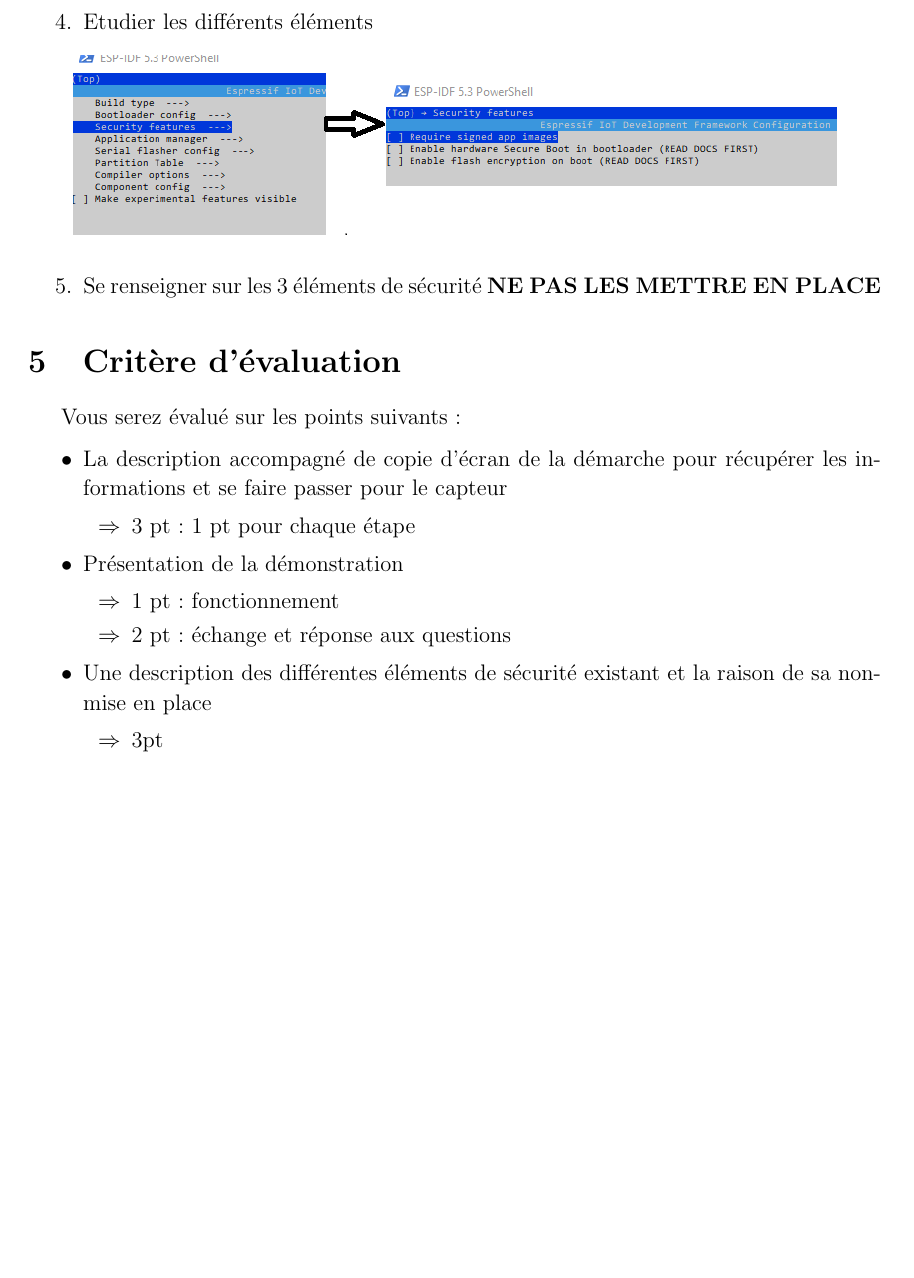
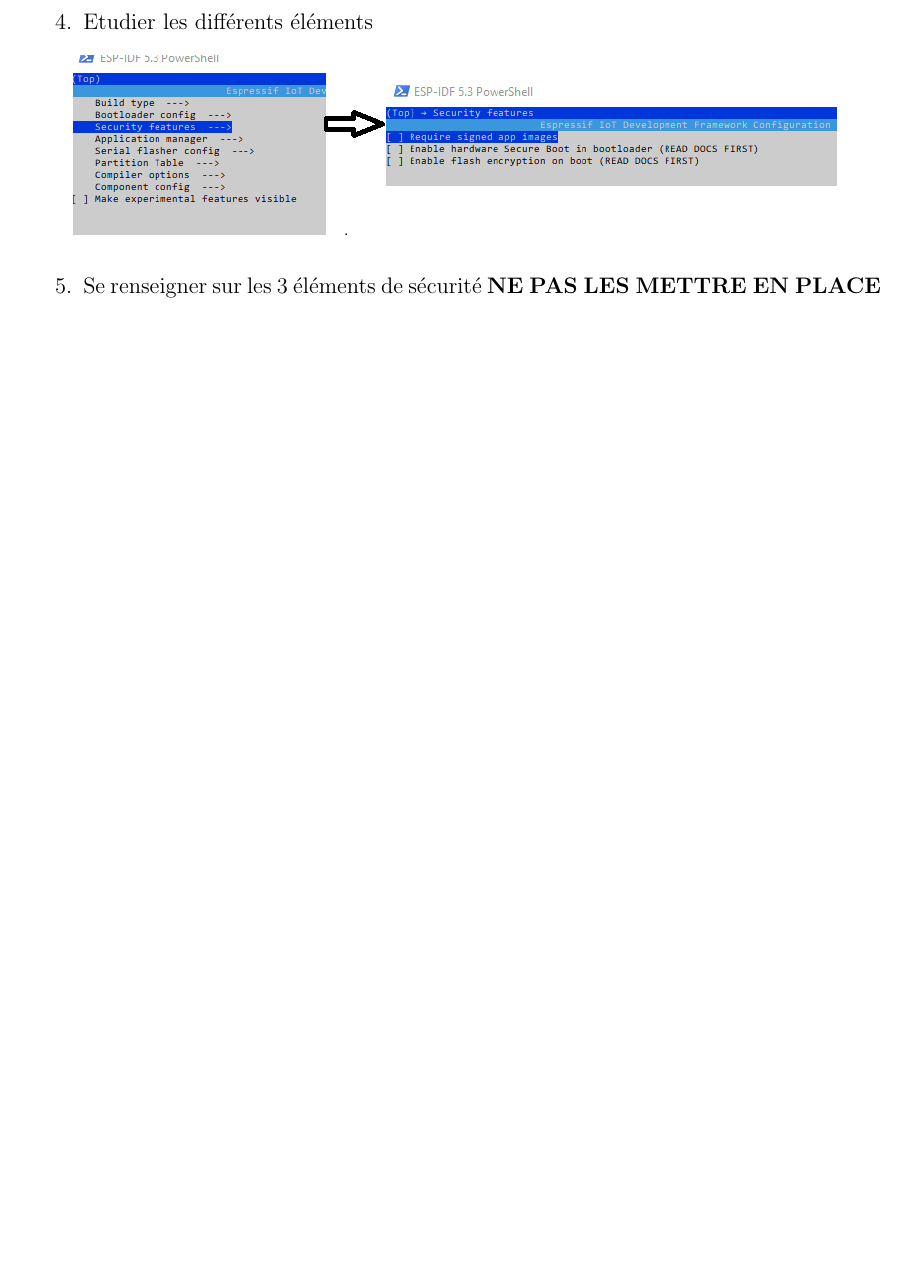
Before and after one commit to PierreViland/formationCyber2025, a LaTeX document (act06-Wifi/act03-dumpDevice/act03-dumpDevice.tex): part of page 5 of 5, cut so that both start at the same text, the shorter picture padded with empty space. Compiled offline with pdfLaTeX.

Commit message:
Mise a jour de dump...

```diff
--- a/act06-Wifi/act03-dumpDevice/act03-dumpDevice.tex
+++ b/act06-Wifi/act03-dumpDevice/act03-dumpDevice.tex
@@ -444,26 +444,7 @@ idf.py menuconfig
 \end{enumerate}
 
 
-\section{Critère d'évaluation}
-\label{lblCritere}
-Vous serez évalué sur les points suivants :
 
-\begin{itemize}
-\itemE La description accompagné de copie d'écran de la démarche pour récupérer les informations et se faire passer pour le capteur
-	\begin{itemize}
-	\item[$\Rightarrow$] 3 pt : 1 pt pour chaque étape
-	\end{itemize}
-\itemE Présentation de la démonstration
-	\begin{itemize}
-	\item[$\Rightarrow$] 1 pt : fonctionnement
-	\item[$\Rightarrow$] 2 pt : échange et réponse aux questions
-	\end{itemize}
-\itemE Une description des différentes éléments de sécurité existant et la raison de sa non-mise en place
-	\begin{itemize}
-	\item[$\Rightarrow$] 3pt
-	\end{itemize}
-
-\end{itemize}
 
 \ifPROF
 \color{red}
```
Also changed, not shown: act06-Wifi/act03-dumpDevice/installEspToolLinux.txt (deleted, +0 -11 lines).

WHAT YOU ARE ASKED TO DO: Scan the records above. Return every line with "pour" in it.

SOLUTION FOR THIS PROBLEM:
-\itemE La description accompagné de copie d'écran de la démarche pour récupérer les informations et se faire passer pour le capteur
-	\item[$\Rightarrow$] 3 pt : 1 pt pour chaque étape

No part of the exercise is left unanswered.